What the exercise asks:
All entries below are to be reproduced precisely as they stand, without the pictures.

Data listing:
#####

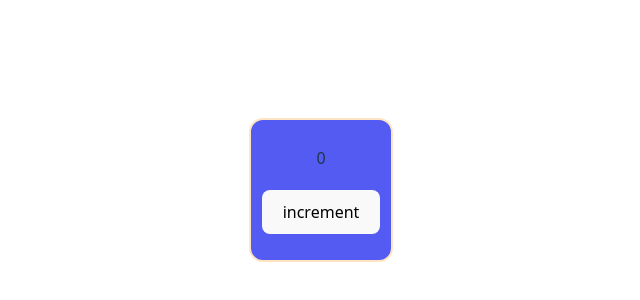
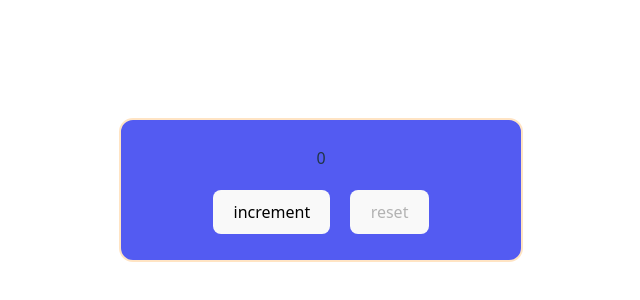
Before and after one commit to gorbanev1/counter, a React (Vite) app in the folder Counter/: page / in a window 1280 px wide. Shown: the part 210-510 px from the top of the page, without its empty margins (319-959 px from the left). Built offline with nearby package versions, Linux system fonts and the light colour scheme.

Commit message:
flexWrapper

```diff
--- a/Counter/src/components/Button/Button.tsx
+++ b/Counter/src/components/Button/Button.tsx
@@ -4,23 +4,17 @@ import {useState} from "react";
 
 type Button = {
     title: string,
-    action: (n: number) => void
-    count: number
+    action?: () => void
+
+    disabledProp?: boolean
 };
-export const Button = ({title, action, count}: Button) => {
-    const [disabled, setDisabled] = useState<boolean>(false)
+export const Button = ({title, action,  disabledProp}: Button) => {
+
     const clickHandler = () => {
-        if (count < 5) {
-         action(++count)
-        }
-        count<5
-            ?setDisabled(false)
-            :setDisabled(true)
+    action()
     }
     return (
-        <button disabled={disabled} onClick={() => {
-            clickHandler()
-        }}>
+        <button disabled={disabledProp?disabledProp:false} onClick={()=>action()}>
             {title}
         </button>
     );
--- a/Counter/src/components/counter/Counter.module.css
+++ b/Counter/src/components/counter/Counter.module.css
@@ -2,7 +2,7 @@
     background-color: #535bf2;
     border: 2px solid bisque;
     border-radius: 14px;
-    width: 140px;
+    width: 400px;
     height: 140px;
     display: flex;
     align-items: center;
--- a/Counter/src/components/counter/Counter.tsx
+++ b/Counter/src/components/counter/Counter.tsx
@@ -3,24 +3,49 @@ import * as React from 'react';
 import {Button} from "../Button/Button.tsx";
 import {useState} from "react";
 import s from './Counter.module.css'
+import {FlexWrapper} from "../flexWrapper/FlexWrapper.tsx";
 
 
-type Counter = {
-
-};
-const maxStyle= {
+type Counter = {};
+const maxStyle = {
     fontWeight: 'bold',
     cursor: 'pointer',
     transform: ' skew(-10deg, 20deg)',
     transition: 'all 3s ease in-out',
     color: 'red'
 }
-export const Counter = (props: Props) => {
-    const [count, setCount]=useState<number>(0)
-    return (
-        <div className={s.counter}>
-            <div style={count==5?maxStyle:{}} >{count}</div>
-            <Button action={setCount} title={'increment'} count={count}></Button>
-        </div>
-    );
-};
+export const Counter = (props: Counter) => {
+        const [count, setCount] = useState<number>(0)
+        const [disabledIncrement, setDisabledIncrement] = useState<boolean>(false)
+        const [disabledReset, setDisabledReset] = useState<boolean>(true)
+        const increment = () => {
+
+            if (count < 5) {
+                setCount(count + 1)
+
+            }
+            if (count === 4) {
+                setDisabledIncrement(true)
+                setDisabledReset(false)
+            }
+
+        }
+
+        function setCount0() {
+            setCount(0)
+            setDisabledIncrement(false)
+            setDisabledReset(true)
+        }
+
+        return (
+            <div className={s.counter}>
+                <div style={count == 5 ? maxStyle : {}}>{count}</div>
+                <FlexWrapper direction={"row"} >
+                    <Button action={increment} title={'increment'} disabledProp={disabledIncrement}></Button>
+                    <Button action={setCount0} title={'reset'} disabledProp={disabledReset}></Button>
+                </FlexWrapper>
+
+            </div>
+        );
+    }
+;
--- /dev/null
+++ b/Counter/src/components/flexWrapper/FlexWrapper.module.css
@@ -0,0 +1,12 @@
+.flex{
+    display: flex;
+    width: 400px;
+
+}
+.flexRow{
+    display: flex;
+    flex-direction: row;
+    align-items: center;
+    justify-content: center;
+    gap: 20px;
+}
--- /dev/null
+++ b/Counter/src/components/flexWrapper/FlexWrapper.tsx
@@ -0,0 +1,15 @@
+// @flow
+import * as React from 'react';
+import s from './FlexWrapper.module.css'
+
+type Wrapper = {
+    direction?: string
+    children:  React.ReactNode
+};
+export const FlexWrapper = ({direction, children}: Wrapper) => {
+    return (
+        <div className={direction==="row"?s.flexRow+' '+s.flex:"flex"}>
+            {children}
+        </div>
+    );
+};
```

#####

Exercise response:
Before and after one commit to gorbanev1/counter, a React (Vite) app in the folder Counter/: page / in a window 1280 px wide. Shown: the part 210-510 px from the top of the page, without its empty margins (319-959 px from the left). Built offline with nearby package versions, Linux system fonts and the light colour scheme.

Commit message:
flexWrapper

```diff
--- a/Counter/src/components/Button/Button.tsx
+++ b/Counter/src/components/Button/Button.tsx
@@ -4,23 +4,17 @@ import {useState} from "react";
 
 type Button = {
     title: string,
-    action: (n: number) => void
-    count: number
+    action?: () => void
+
+    disabledProp?: boolean
 };
-export const Button = ({title, action, count}: Button) => {
-    const [disabled, setDisabled] = useState<boolean>(false)
+export const Button = ({title, action,  disabledProp}: Button) => {
+
     const clickHandler = () => {
-        if (count < 5) {
-         action(++count)
-        }
-        count<5
-            ?setDisabled(false)
-            :setDisabled(true)
+    action()
     }
     return (
-        <button disabled={disabled} onClick={() => {
-            clickHandler()
-        }}>
+        <button disabled={disabledProp?disabledProp:false} onClick={()=>action()}>
             {title}
         </button>
     );
--- a/Counter/src/components/counter/Counter.module.css
+++ b/Counter/src/components/counter/Counter.module.css
@@ -2,7 +2,7 @@
     background-color: #535bf2;
     border: 2px solid bisque;
     border-radius: 14px;
-    width: 140px;
+    width: 400px;
     height: 140px;
     display: flex;
     align-items: center;
--- a/Counter/src/components/counter/Counter.tsx
+++ b/Counter/src/components/counter/Counter.tsx
@@ -3,24 +3,49 @@ import * as React from 'react';
 import {Button} from "../Button/Button.tsx";
 import {useState} from "react";
 import s from './Counter.module.css'
+import {FlexWrapper} from "../flexWrapper/FlexWrapper.tsx";
 
 
-type Counter = {
-
-};
-const maxStyle= {
+type Counter = {};
+const maxStyle = {
     fontWeight: 'bold',
     cursor: 'pointer',
     transform: ' skew(-10deg, 20deg)',
     transition: 'all 3s ease in-out',
     color: 'red'
 }
-export const Counter = (props: Props) => {
-    const [count, setCount]=useState<number>(0)
-    return (
-        <div className={s.counter}>
-            <div style={count==5?maxStyle:{}} >{count}</div>
-            <Button action={setCount} title={'increment'} count={count}></Button>
-        </div>
-    );
-};
+export const Counter = (props: Counter) => {
+        const [count, setCount] = useState<number>(0)
+        const [disabledIncrement, setDisabledIncrement] = useState<boolean>(false)
+        const [disabledReset, setDisabledReset] = useState<boolean>(true)
+        const increment = () => {
+
+            if (count < 5) {
+                setCount(count + 1)
+
+            }
+            if (count === 4) {
+                setDisabledIncrement(true)
+                setDisabledReset(false)
+            }
+
+        }
+
+        function setCount0() {
+            setCount(0)
+            setDisabledIncrement(false)
+            setDisabledReset(true)
+        }
+
+        return (
+            <div className={s.counter}>
+                <div style={count == 5 ? maxStyle : {}}>{count}</div>
+                <FlexWrapper direction={"row"} >
+                    <Button action={increment} title={'increment'} disabledProp={disabledIncrement}></Button>
+                    <Button action={setCount0} title={'reset'} disabledProp={disabledReset}></Button>
+                </FlexWrapper>
+
+            </div>
+        );
+    }
+;
--- /dev/null
+++ b/Counter/src/components/flexWrapper/FlexWrapper.module.css
@@ -0,0 +1,12 @@
+.flex{
+    display: flex;
+    width: 400px;
+
+}
+.flexRow{
+    display: flex;
+    flex-direction: row;
+    align-items: center;
+    justify-content: center;
+    gap: 20px;
+}
--- /dev/null
+++ b/Counter/src/components/flexWrapper/FlexWrapper.tsx
@@ -0,0 +1,15 @@
+// @flow
+import * as React from 'react';
+import s from './FlexWrapper.module.css'
+
+type Wrapper = {
+    direction?: string
+    children:  React.ReactNode
+};
+export const FlexWrapper = ({direction, children}: Wrapper) => {
+    return (
+        <div className={direction==="row"?s.flexRow+' '+s.flex:"flex"}>
+            {children}
+        </div>
+    );
+};
```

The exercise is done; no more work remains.